I’ve just seen reporting of a study of people with type 1 diabetes that sums up everything that’s wrong about medicine’s attitudes and views of type 1 diabetes.
Dr Jenise C. Wong M.D. PhD, from the University of Californa surveyed people with type 1 diabetes about whether they downloaded data from their meters, pumps and/or CGMs. In what comes as no surprise to me, “only” 30% download their data and “only” 12% regularly review the data.
“People with type 1 diabetes really are not reviewing their device data at home. … The reasons why they don’t seem to be doing this is that they lack guidance and they lack motivation and it also may be because the data may be really hard to get,”
Ok, so roughly translated that is saying we’re too stupid and/or too lazy to download and review our diabetes data.
You could give up reading here and dismiss t1 diabetics as the lazy slackers “every” health professional knows they are BUT you’d miss the best bit
Dr Wong comes out with the bland statement
“Yet, after adjusting for confounding factors, “for those who even do frequently review their data, they did not have better glucose control, which we measured by HbA1c.”

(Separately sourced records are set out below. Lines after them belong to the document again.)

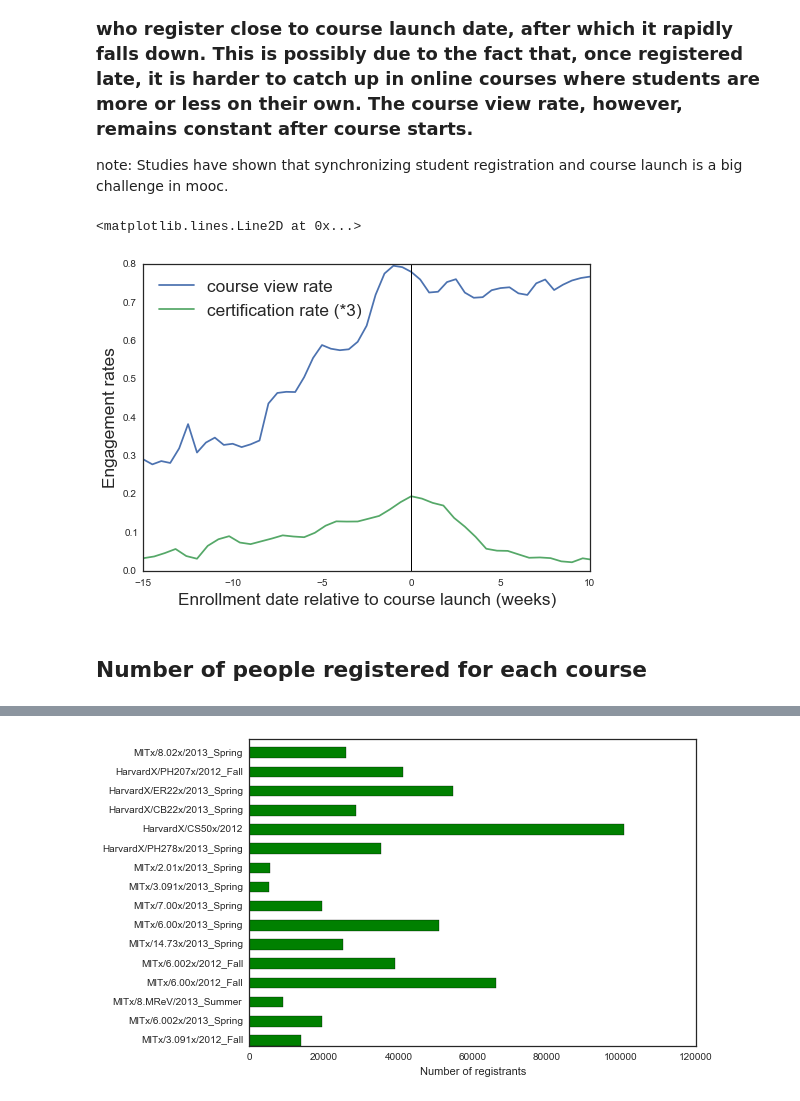
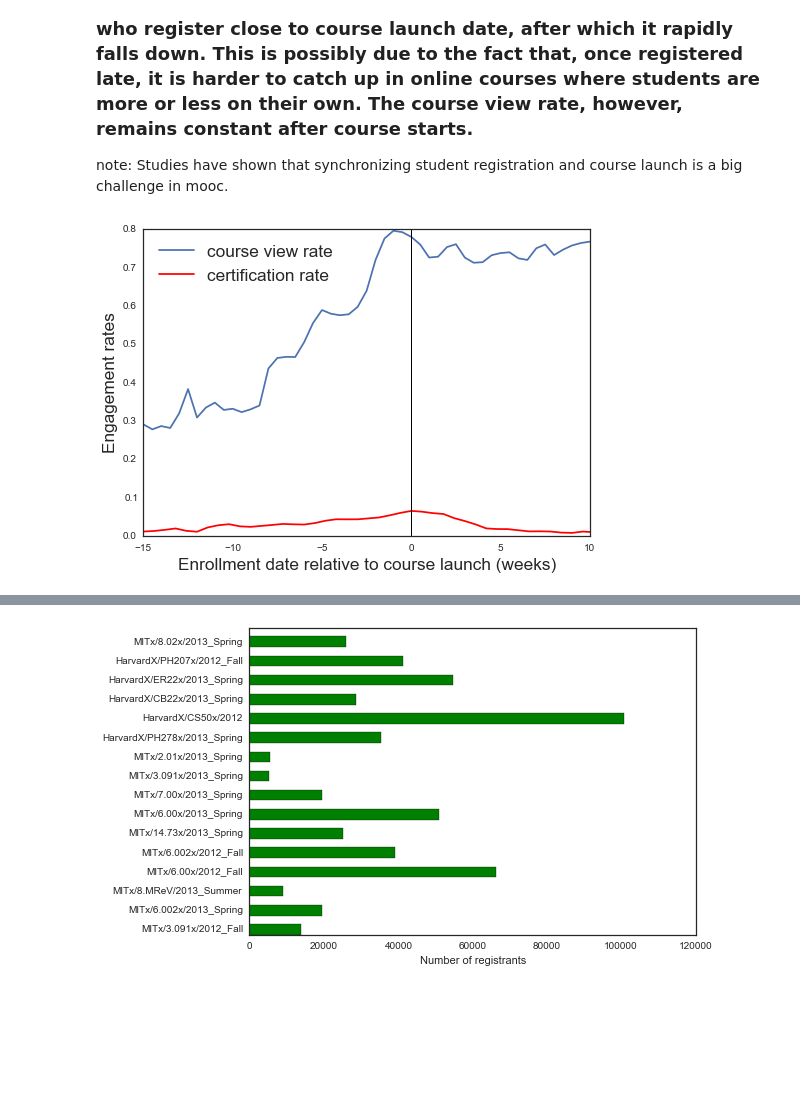
Before and after one commit to hadi-ds/mooc, a Jupyter notebook: DataPreparation.ipynb, the cells around one changed output, grey strips where cells are left out. Saved outputs shown, nothing was run; the diff lists cells and outputs as text; code cells hidden in the pictures; blank space fills up the shorter version.

```diff
--- a/DataPreparation.ipynb
+++ b/DataPreparation.ipynb
@@ -100,31 +100,24 @@ df['instructor'] = dt4
 del dt1, dt2, dt3, dt4
 
 #add number of courses each student has signed up for.
-IDs = df['userid_DI'].copy()
-IDs = sort(IDs)
+student_courses = {}
 
-s0 = IDs[0]
-n = 0
-student_courses = {}
-for st in IDs:
-    if st == s0:
-        n += 1
+for student in df['userid_DI']:
+    if student not in student_courses:
+        student_courses[student] = 1
     else:
-        student_courses[s0] = n
-        s0 = st
-        n = 1
-    student_courses[st] = n
+        student_courses[student] += 1
 
 z = []
 for i in xrange(df.shape[0]):
     z.append(student_courses[df['userid_DI'][i]])
 
 df['no_courses'] = z
-del z, student_courses, IDs
+del z, student_courses
 
-df = df.applymap(lambda x: np.nan if isinstance(x, basestring) and x.isspace() else x)
+df = df.applymap(lambda x: np.nan if isinstance(x, basestring) and x.isspace() else x) # replace black cells with NA
 del df['roles'] # same for all
-df = df[pd.isnull(df.incomplete_flag)]
+df = df[pd.isnull(df.incomplete_flag)] # remove internally inconsistent records (flag = 1)
 del df['incomplete_flag'], df['registered']
 df.index = arange(df.shape[0])
 # %%
@@ -338,43 +340,41 @@ note: Studies have shown that synchronizing student registration and course laun
 end = 20
 
 out2 = []
-#out3 = []
 out4 = []
 for wk in np.linspace(-15, 15, 51):#xrange(-end, end/2, 2):
+    #temp = df_out[df_out['regis_to_start'] < wk]
     temp = df[df['regis_to_start'] < wk]
+
     temp = temp[temp['regis_to_start'] >= wk-1]
     out2.append(sum(temp['viewed'] == 1)/float(temp.shape[0]))
     #out3.append(2*sum(temp['explored'] == 1)/float(temp.shape[0]))
-    out4.append(3*sum(temp['certified'] == 1)/float(temp.shape[0]))
+    out4.append(sum(temp['certified'] == 1)/float(temp.shape[0]))
 
 #plot
 #plt.subplot(121)
 sns.set_style('white')
 
 plt.xlim([-15,10])
 #plt.ylabel('Enrollment')
 plt.xlabel('Enrollment relative to launch')
 #plt.hist(df['regis_to_start'], 70);
 
 
 #plt.subplot(122)
 
 plt.plot(np.linspace(-15, 10, 51), out2, label="course view rate")
 #plt.plot(np.linspace(-15, 15, 51), out3, label="explored (*2)")
-plt.plot(np.linspace(-15, 15, 51), out4, label="certification rate (*3)")
+plt.plot(np.linspace(-15, 15, 51), out4, label="certification rate ", color='r')
 #plt.ylim([0, .08])
 
 plt.xlabel('Enrollment date relative to course launch (weeks)',  fontsize = 'xx-large')
 plt.ylabel('Engagement rates', fontsize = 'xx-large')
 plt.legend(loc="upper left", fontsize = 'xx-large')
-plt.axvline(x=0.0, ymin=0, ymax = 1, linewidth=1, color='k')
+plt.axvline(x=0.0, ymin=0, ymax = 1, linewidth=1, color='k');
 #plt.savefig('engagement.eps', format='eps')
 
 
 #plt.show()
 #print "!USE THIS TO CLAIM: ENROLLMENT MUST BE OPEN NO EARLIER THAN FEW WEEKS BEFORE THE LAUNCH."
 # %% [output]
-<matplotlib.lines.Line2D at 0x...>
-[figure, old version]
+[figure, new version]
-# %% [markdown]
-## Number of people registered for each course
```
Also changed, not shown: parts of 12 cells of this notebook, 1 other file.
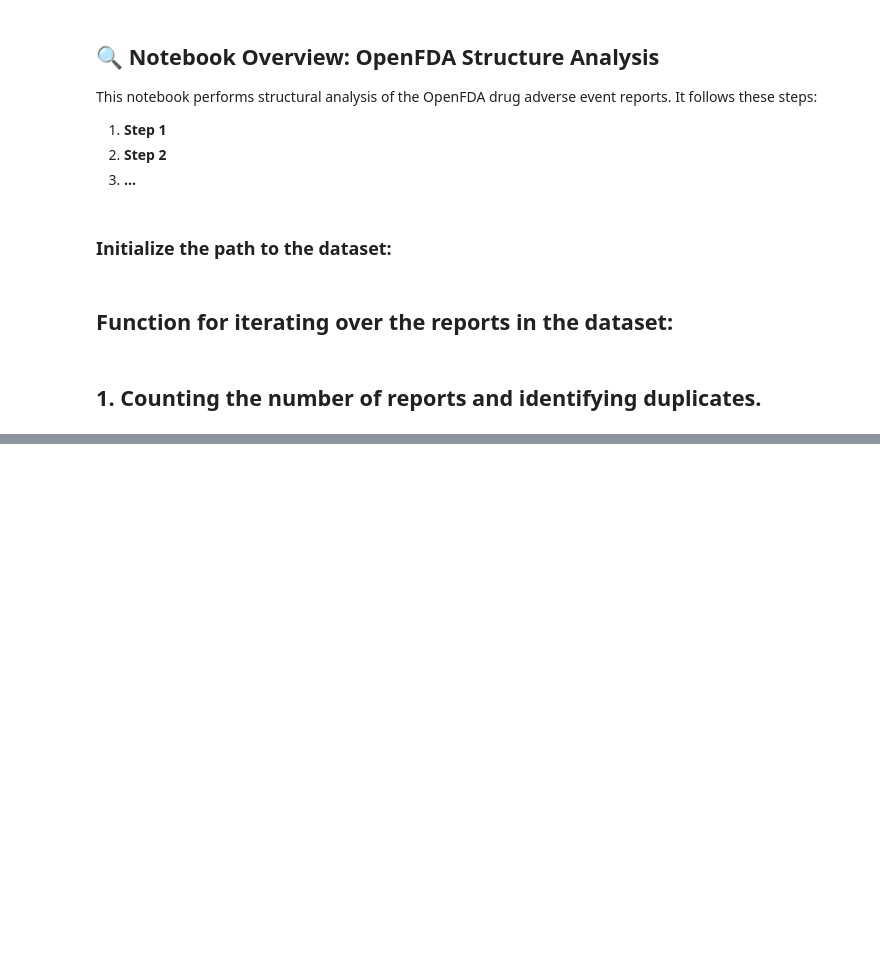
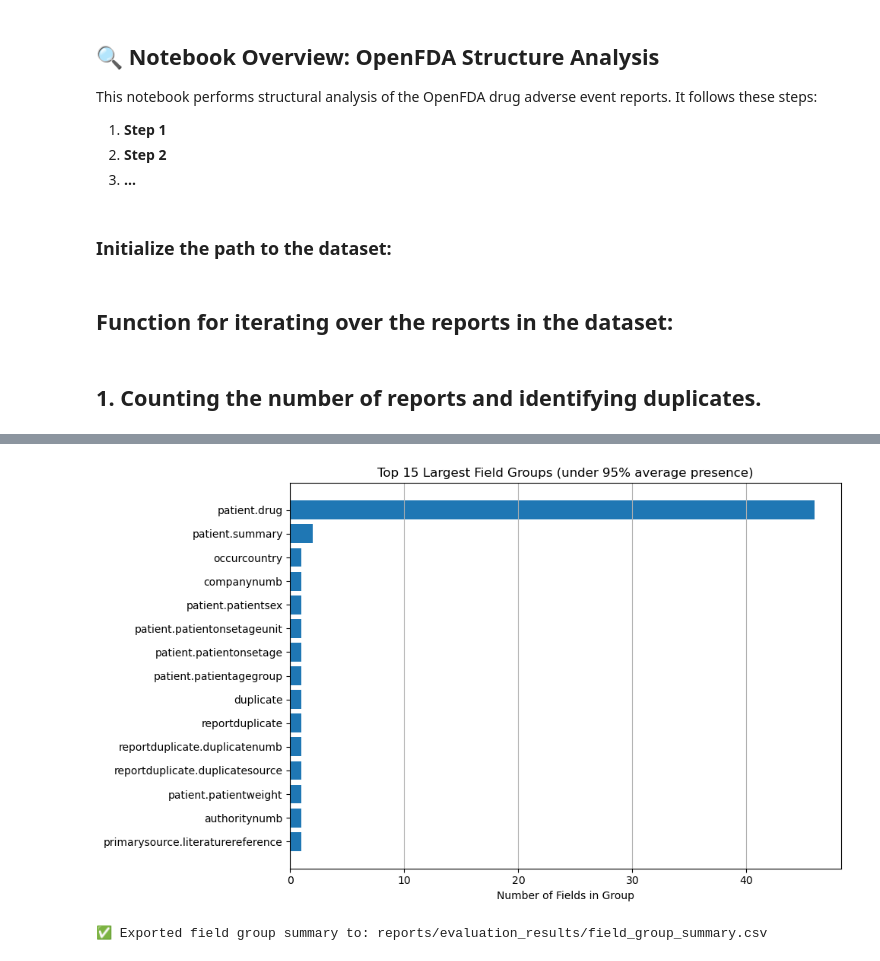
Before and after one commit to MaciejSzwedowicz/Maciej_Sz_BEP, a Jupyter notebook: notebooks/OpenFDA_Structure_Analysis.ipynb, the cells around one changed output, grey strips where cells are left out. Saved outputs shown, nothing was run; the diff lists cells and outputs as text; code cells hidden in the pictures; blank space fills up the shorter version.

```diff
--- a/notebooks/OpenFDA_Structure_Analysis.ipynb
+++ b/notebooks/OpenFDA_Structure_Analysis.ipynb
@@ -61,0 +282,23 @@ print(f"📦 Total number of reports: {report_count}")
+# %%
+# Filter out almost-always-present groups and sort by number of fields
+filtered_prefixes = prefix_summary[prefix_summary["avg_presence"] < 95]
+top_n = 15
+top_filtered = filtered_prefixes.sort_values("num_fields", ascending=False).head(top_n)
+
+# Plot
+plt.figure(figsize=(10, 6))
+plt.barh(top_filtered["prefix"], top_filtered["num_fields"])
+plt.xlabel("Number of Fields in Group")
+plt.title(f"Top {top_n} Largest Field Groups (under 95% average presence)")
+plt.grid(axis='x')
+plt.tight_layout()
+plt.gca().invert_yaxis()
+plt.show()
+# %% [output]
+[figure, added]
+# %%
+# Save the field group summary to CSV for reference
+prefix_summary.to_csv("../reports/evaluation_results/field_group_summary.csv", index=False)
+print("✅ Exported field group summary to: reports/evaluation_results/field_group_summary.csv")
+# %% [output]
+✅ Exported field group summary to: reports/evaluation_results/field_group_summary.csv
```
Also changed, not shown: parts of 20 cells of this notebook.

Hang on a minute, so medical science is reporting and an endocrinologist is trumpeting that type 1 diabetics lack the(necessary) skills and motivation to regularly undertake a task that has been shown by the study they’re reporting, to be OF ABSOLUTELY NO BENEFIT. It makes my head spin.
The results of this study, instead of demonstrating a deficiency in diabetes self-management, show that people with type 1 diabetes are making informed (by experience and now backed up by quantative data) decisions about their self-management.
People with diabetes deserve better than this from medical science and endocrinology in particular.
Quotes from Dr Wong via http://www.healio.com/endocrinology/diabetes-education/news/online/%7Bd0093b8f-3d4b-4723-bbb8-98885171892e%7D/most-patients-with-type-1-diabetes-do-not-download-review-glucose-data last accessed 23 June 2014 The study is also reported by Medscape (free rego required) http://www.medscape.com/viewarticle/827172Tweet